Gusting winds at the starting gate and a barrage of fluffy snow bedeviled some of the world's best skiers and produced a first-time Super-G winner in Austria's Hannes Reichelt as the Birds of Prey World Cup event got under way Thursday.
Nearly a third of the field -- 17 of 56 skiers -- failed to complete the 2,005-feet vertical drop down the mountain face, including American Bode Miller, the reigning World Cup champion and gold-medal hopeful for the 2006 Winter Games in Turin. Miller managed to stay on course for less than 40 seconds before missing a gate and veering off. It was his second poor showing in as many weeks, coming on the heels of a 18th-place finish in the Super-G at Canada's Lake Louise.
Reichelt benefited from a relatively early start (seventh), completing his winning run in 1 minute 17.33 seconds. Joining him on the podium were Erik Guay of Canada (1:17.37) and Austria's Matthias Lanzinger of Austria (1:17.49).
American Daron Rahlves continued his strong start to the World Cup season by finishing fifth. The performance kept him in third in the Super-G standings, with his best event -- the downhill -- scheduled Friday, if weather permits.
"This is my best start ever," said Rahlves, 32, of Sugar Bowl, Calif. "A top-five is a lot better than I've done here before in the Super-G, so I'll take this one.
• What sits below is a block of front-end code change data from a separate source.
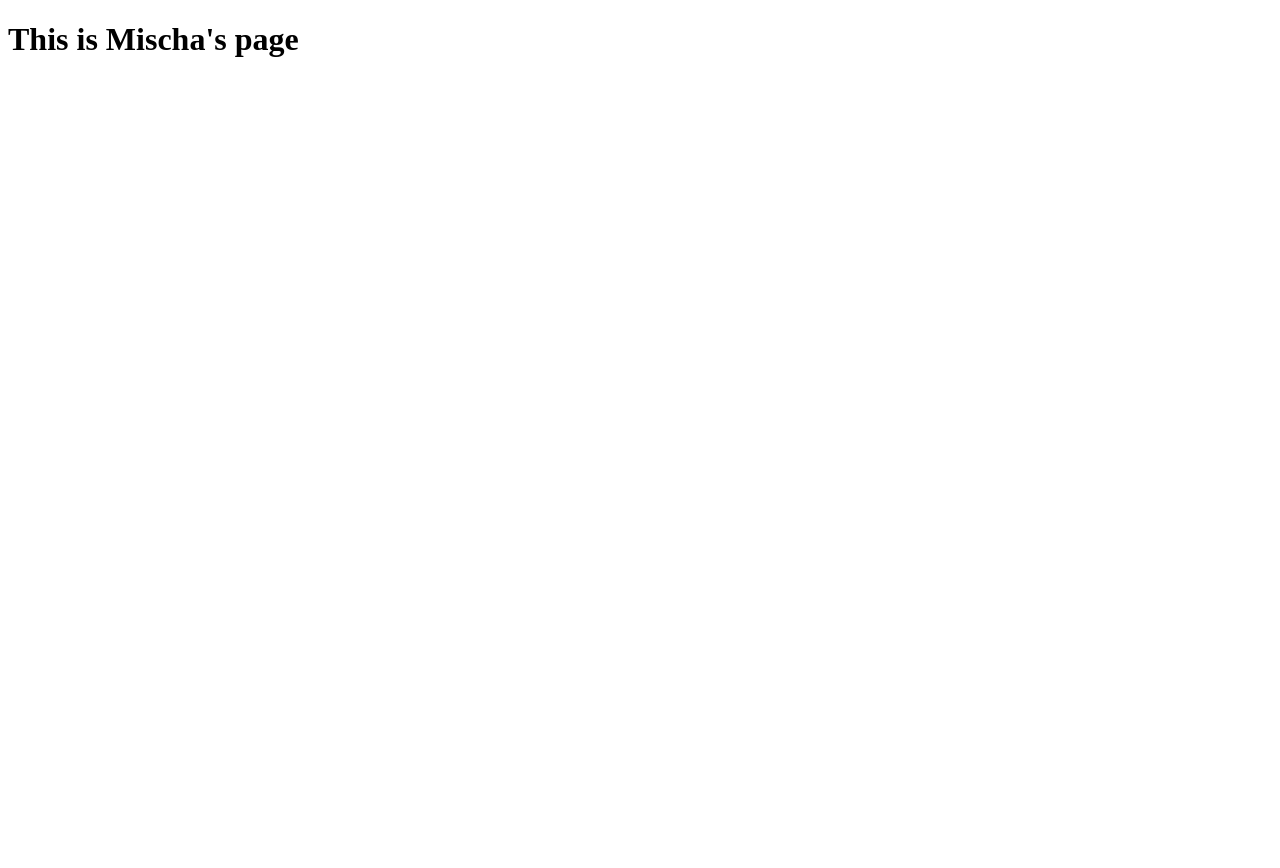
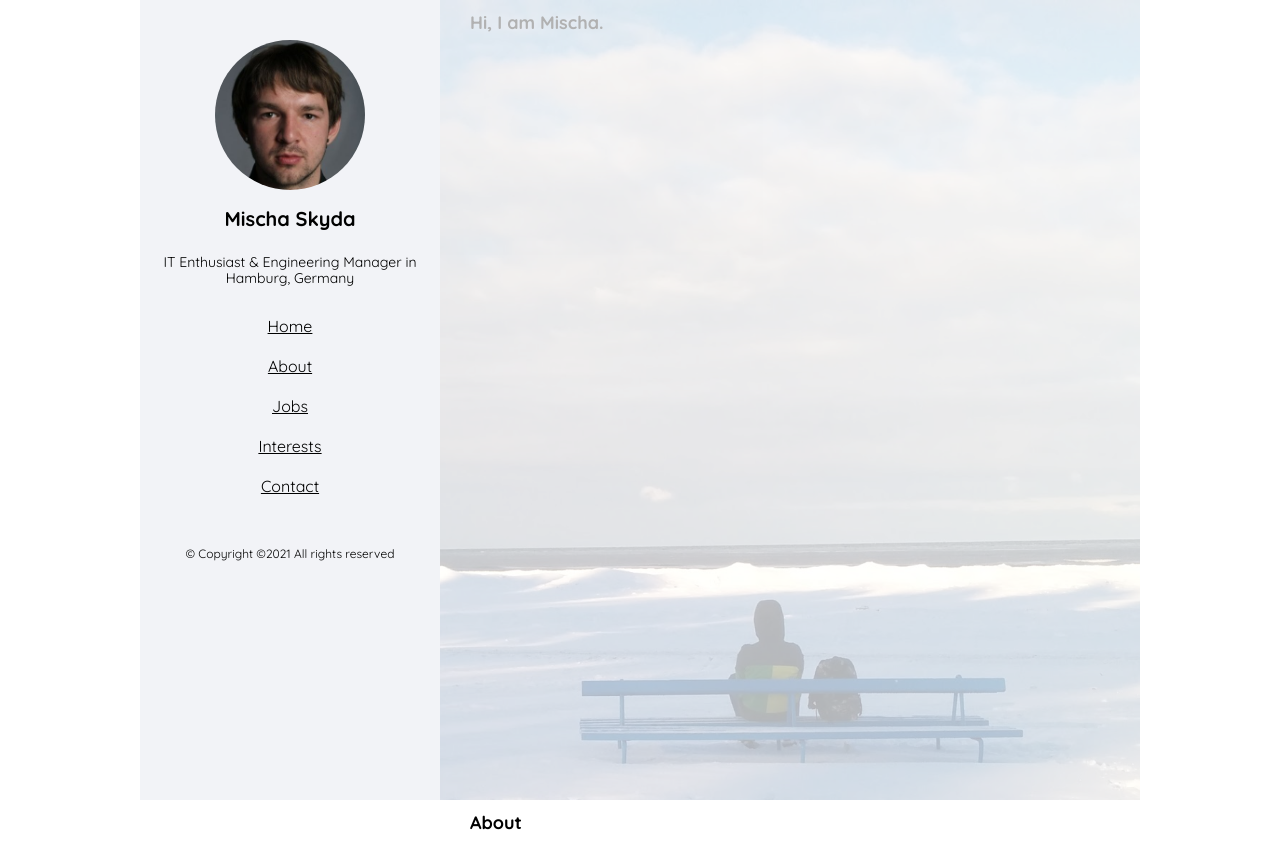
Before and after one commit to mskyda/mskyda.eu, a website: page public/mischa/index.html in a window 1280 px wide. Shown: the top 868 px of the page. Before the commit the page ends 800 px from the top, so only its background shows below. Drawn offline with Linux system fonts and the light colour scheme.

Commit message:
initial markup for the homepage

```diff
--- a/public/mischa/index.html
+++ b/public/mischa/index.html
@@ -2,9 +2,44 @@
 <html lang="en">
   <head>
     <meta charset="UTF-8">
-    <title>Mischa's Homepage</title>
+    <link rel="stylesheet" href="style.css">
+    <link href="https://fonts.googleapis.com/css?family=Quicksand:300,400,500,700" rel="stylesheet">
+    <title>I am Mischa</title>
   </head>
   <body>
-    <h1>This is Mischa's page</h1>
+    <section class="main">
+      <aside class="sidebar">
+        <div class="sidebar-content">
+          <img src="./img/mischa.jpg" alt="Mischa Skyda">
+          <h1>Mischa Skyda</h1>
+          <h2>IT Enthusiast & Engineering Manager in Hamburg, Germany</h2>
+          <ul class="navigation">
+            <li><a href="#home">Home</a></li>
+            <li><a href="#about">About</a></li>
+            <li><a href="#jobs">Jobs</a></li>
+            <li><a href="#interests">Interests</a></li>
+            <li><a href="#contact">Contact</a></li>
+          </ul>
+          &copy; Copyright ©2021 All rights reserved
+        </div>
+      </aside>
+      <ul class="content">
+        <li id="home">
+          <h2>Hi, I am Mischa.</h2>
+        </li>
+        <li id="about">
+          <h2>About</h2>
+        </li>
+        <li id="jobs">
+          <h2>Jobs</h2>
+        </li>
+        <li id="interests">
+          <h2>Interests</h2>
+        </li>
+        <li id="contact">
+          <h2>Contact</h2>
+        </li>
+      </ul>
+    </section>
   </body>
 </html>
--- /dev/null
+++ b/public/mischa/style.css
@@ -0,0 +1,68 @@
+html,
+body{
+  font: 12px/16px "Quicksand",Arial,sans-serif;
+  height: 100%;
+  min-height: 100%;
+  margin: 0;
+  padding: 0;
+}
+a{
+  color: #000;
+}
+a.active,
+a:hover{
+  color: #2c98f0;
+}
+.main{
+  max-width: 1000px;
+  width: 100%;
+  overflow: hidden;
+  margin: 0 auto;
+}
+.sidebar{
+  width: 300px;
+  position: fixed;
+  background: #f2f3f7;
+  min-height: 100%;
+}
+.sidebar img{
+  width: 150px;
+  border-radius: 150px;
+}
+.sidebar h1{
+  margin: 0 0 10px;
+  font: bold 20px/50px "Quicksand",Arial,sans-serif;
+}
+.sidebar h2{
+  font: 14px/16px "Quicksand",Arial,sans-serif;
+  margin: 0 0 30px;
+}
+.sidebar-content{
+  padding: 40px 10px;
+  text-align: center;
+}
+.navigation{
+  margin: 0;
+  padding: 0 0 30px;
+  list-style: none;
+  font: 16px/20px "Quicksand",Arial,sans-serif;
+}
+.navigation li{
+  padding: 0 0 20px;
+}
+.content{
+  margin: 0;
+  padding: 0;
+  float: right;
+  width: calc(100% - 300px);
+}
+.content li{
+  padding: 0 30px;
+  min-height: 100vh;
+  overflow: hidden;
+}
+#home{
+  background: url('./img/bg.jpg') 70% top no-repeat;
+  background-size: auto 160%;
+  opacity: 30%;
+}
```
Also changed, not shown: public/mischa/img/bg.jpg (added), public/mischa/img/mischa.jpg (added).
My biggest goal is to take the downhill title."
Among alpine skiing's four disciplines, the Super-G is most akin to the downhill in terms of speed and danger. Ideal course conditions are a solid, slick sheet of ice; fluffy snow is a hazard, as is swirling snow that limits visibility.
With winds gusting to 45 mph Thursday and a relentless snowfall blanketing the manicured course, race officials considered canceling the event before deciding to go ahead. In hopes of keeping conditions from deteriorating so rapidly, they sent skiers out of the starting gate at shorter intervals. But it soon became clear that early starters held an advantage because they were able to attack the course more aggressively.
"I tried to risk a lot, and maybe that was the reason I won the race," Reichelt said.
The starting order for Thursday's race was set in reverse order of the World Cup standings for the top 30 skiers after heavy snow and winds wiped out Wednesday's training run. That put Miller last among the elite skiers.
John McBride, the U.S. ski team's head coach for the downhill and Super-G, blamed Miller's poor showing on equipment problems. "Two weeks in a row now he has had issues with his goggles, where ice builds up from the top down so he ends up having to look through the bottom of his goggles," McBride said. "That's probably not ideal in a speed event, from my perspective."
But Rahlves, who started just two spots ahead, suggested that Miller made a tactical error in negotiating the course's gates.
"He was going too straight; he didn't have a chance," Rahlves said. "It was tough conditions, and it's hard on the mind because you really want to attack, but with the conditions you have to be really conservative on the line. I made one little mistake where I went a little too direct, and it was a little costly."
Miller, 28, couldn't be located to dissect his run, once again dodging reporters as he typically does after performing poorly. But even his most ardent supporter couldn't put a good face on Miller's disappointing start. It stands in sharp contrast to last year, in which he won the first three races of the season and went on to become the first U.S. skier in 22 years to win the World Cup overall title.
But with the Olympics less than 10 weeks away, Miller hardly looks like the best skier in the world -- neither mentally nor physically fit enough, it seems, to fulfill his massive potential.
Pressed on the matter of Miller's fitness, McBride said: "Bode is very strong. He's very powerful. I would say his aerobic conditioning is probably not where it could be. Will it affect the way he recovers and pushes through a season with a lot of load? Time will tell."
McBride had other reasons to be satisfied, however, starting with Rahlves's fifth-place finish. Rahlves got off to a slower start than Miller and bobbled through a few of the early gates before making up time in the latter stages of the run.
"He didn't ski as clean on the top pitch as he could have," McBride said, "but he was Scooby the Scrappy Dog up there and kept it rolling!"